Olaf x 3 is on his way to Derby, England, for a swap-bot Disney postcard trade.  This is the first card I’ve pulled out of a newly-acquired boxed set “Art of Disney” cards.  We were to write a Disney-related message on the card, & I kept mine Olaf related: how for me he is the best part of “Frozen,” and how I saw him inside Disneyland, resting atop a building & greeting people standing in line to meet the princesses.

That concludes today’s swap-bot segment; the rest of the cards are Postcrossing draws.  The card at top right, depicting California’s Marine Mammal Center, is on its way to Vladivostok, Russia, where I assume it will be handed off to this Postcrosser’s wife, as he says she is the one who likes “cute animals.”  Unless she doesn’t find pinnipeds cute, in which case I have no use for her.

The tiger card is on its way to Chongqing, China.  This is actually a resend, replacing a (different) card I sent over 60 days ago, and which is therefore now “expired.” The intended recipient accepted my offer of a resend, but also told me this:

“The postcard is usual travelling for one and half month in China. But sometimes it takes longer. I had received a card travelled for 123 days. Amazing!”

So, perhaps she will receive this new card, and also the original!  She tells me she is sending me a card to thank me for the resend.

The lighthouse, I hope, will find its way to Szczecin, Poland.  The recipient expresses interest in all sorts of water-based athletics & sport, but the closest thing I have to offer is water.

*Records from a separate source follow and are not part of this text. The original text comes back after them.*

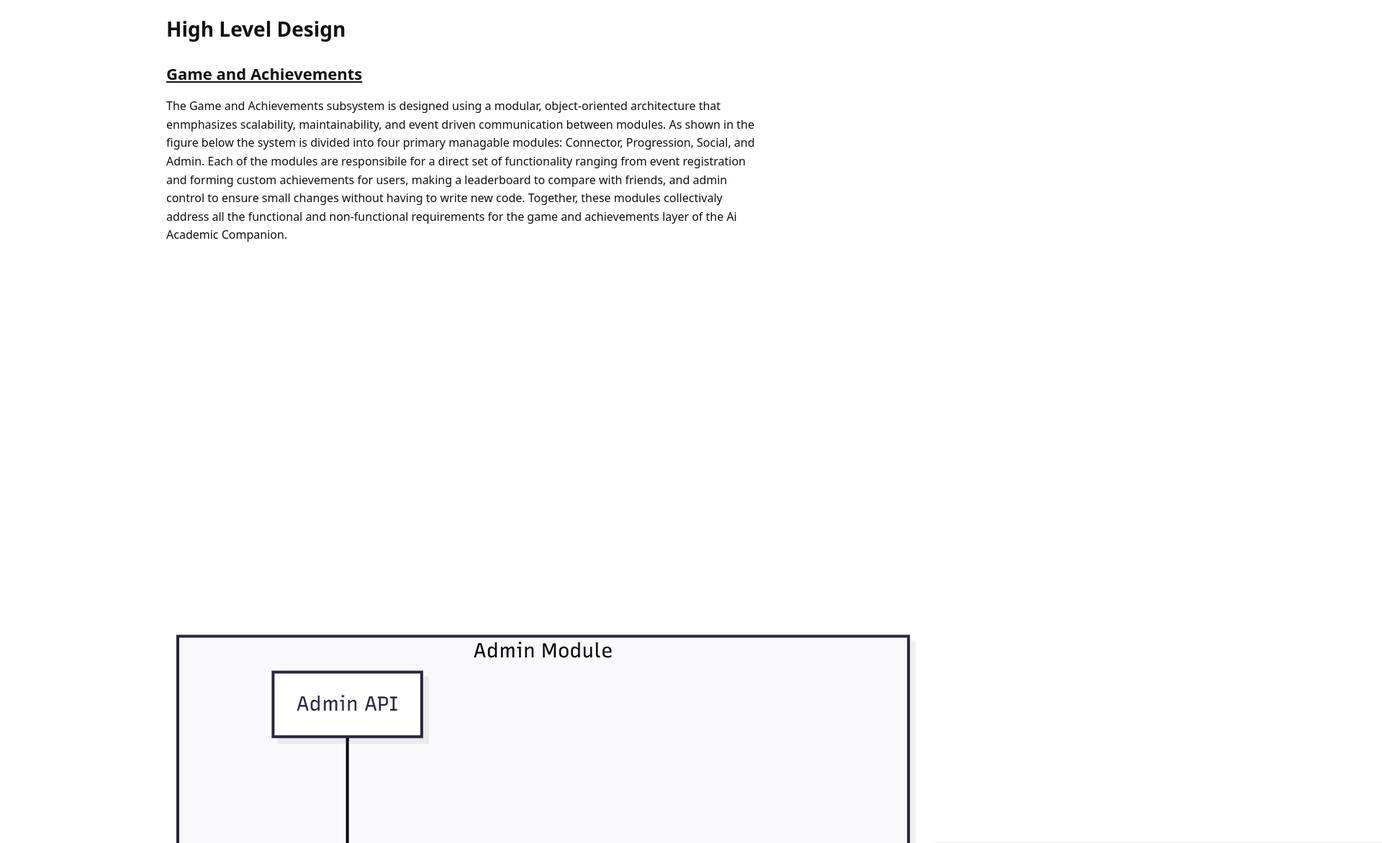
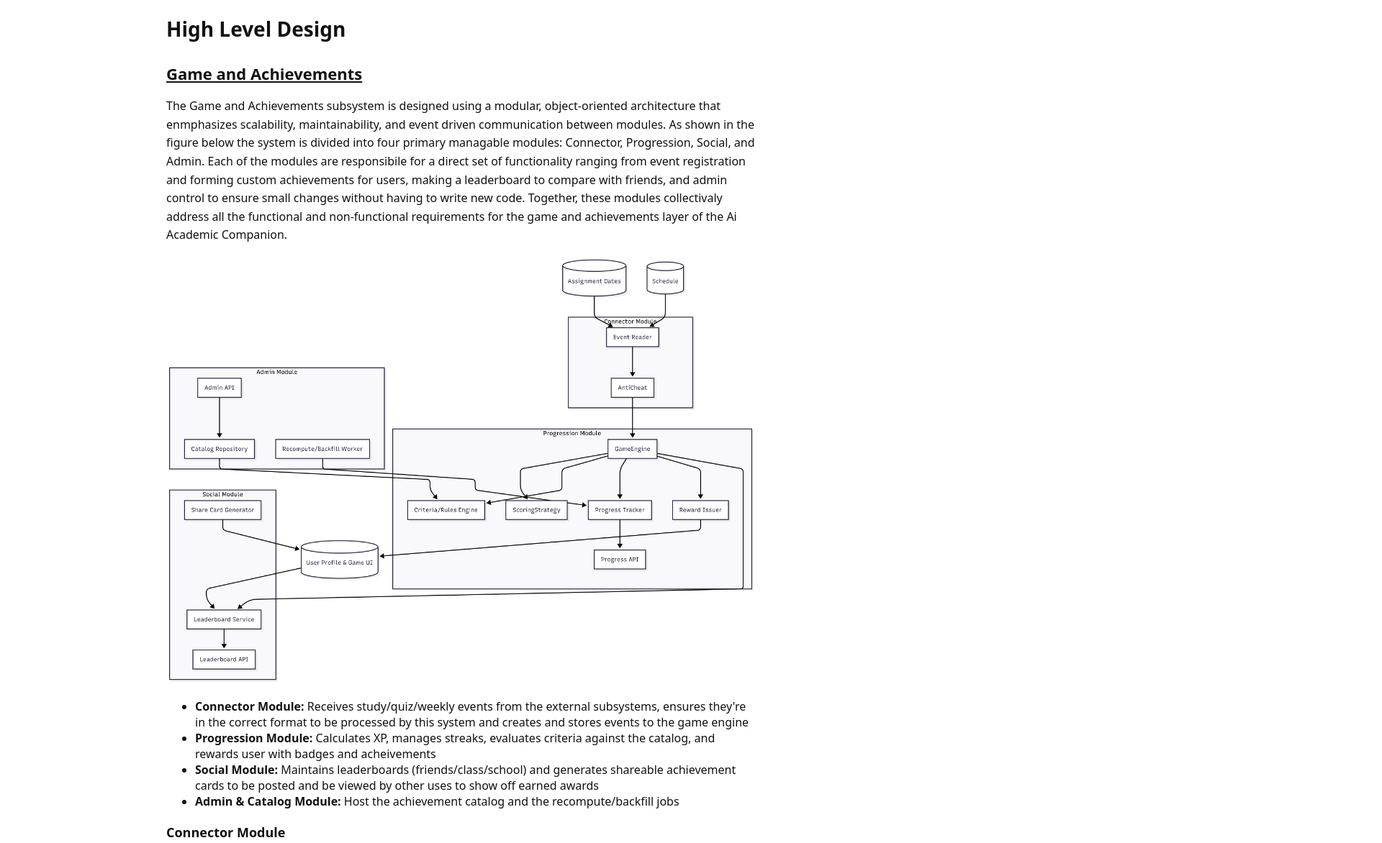
Before and after one commit to hamzaasethi810/Project1SoftwareDesign, a plain HTML site: page high-level-design.html in a window 1280 px wide. Shown: the part 128-1300 px from the top of the page at 72% size, 1920 px wide, since content can reach past the window. Drawn offline with Linux system fonts and the light colour scheme.

Commit message:
Add files via upload

```diff
--- a/assets/site.js
+++ b/assets/site.js
@@ -1,3 +1,4 @@
+
 document.addEventListener("DOMContentLoaded", () => {
   if (window.mermaid) { mermaid.initialize({ startOnLoad: true }); }
 });
--- a/assets/style.css
+++ b/assets/style.css
@@ -1,3 +1,4 @@
+
 :root { --fg:#111; --muted:#666; --link:#0645ad; --bg:#fff; --border:#e5e5e5; }
 * { box-sizing: border-box; }
 html, body { margin:0; padding:0; font-family: system-ui, -apple-system, Segoe UI, Roboto, Helvetica, Arial, "Apple Color Emoji", "Segoe UI Emoji"; color:var(--fg); background:var(--bg); }
@@ -24,3 +25,4 @@ table { border-collapse:collapse; width:100%; }
 td, th { border:1px solid var(--border); padding:8px; text-align:left; }
 .badge { display:inline-block; padding:2px 8px; border:1px solid var(--border); border-radius:999px; font-size:12px; color:var(--muted); margin-left:8px; }
 .small { color:var(--muted); font-size: 14px; }
+.image { width: 100%; height: auto; }
```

The beautiful harbor seals are supposed to end up in Zhejiang, China, with a Postcrosser who describes herself as “a 25 years Chinese girl,” and says almost nothing else about herself, but does go on at some length about what type of cards she hopes to receive. Mine fits under the “animals live in the ocean” category.  I was, of course, careful to steer clear of her NO list:

“NO Handmade cards/ad cards/wierd cards…and no postcards in envelope.”

I don’t have a clue what she meant by wierd/weird cards, but I think mine is in the clear.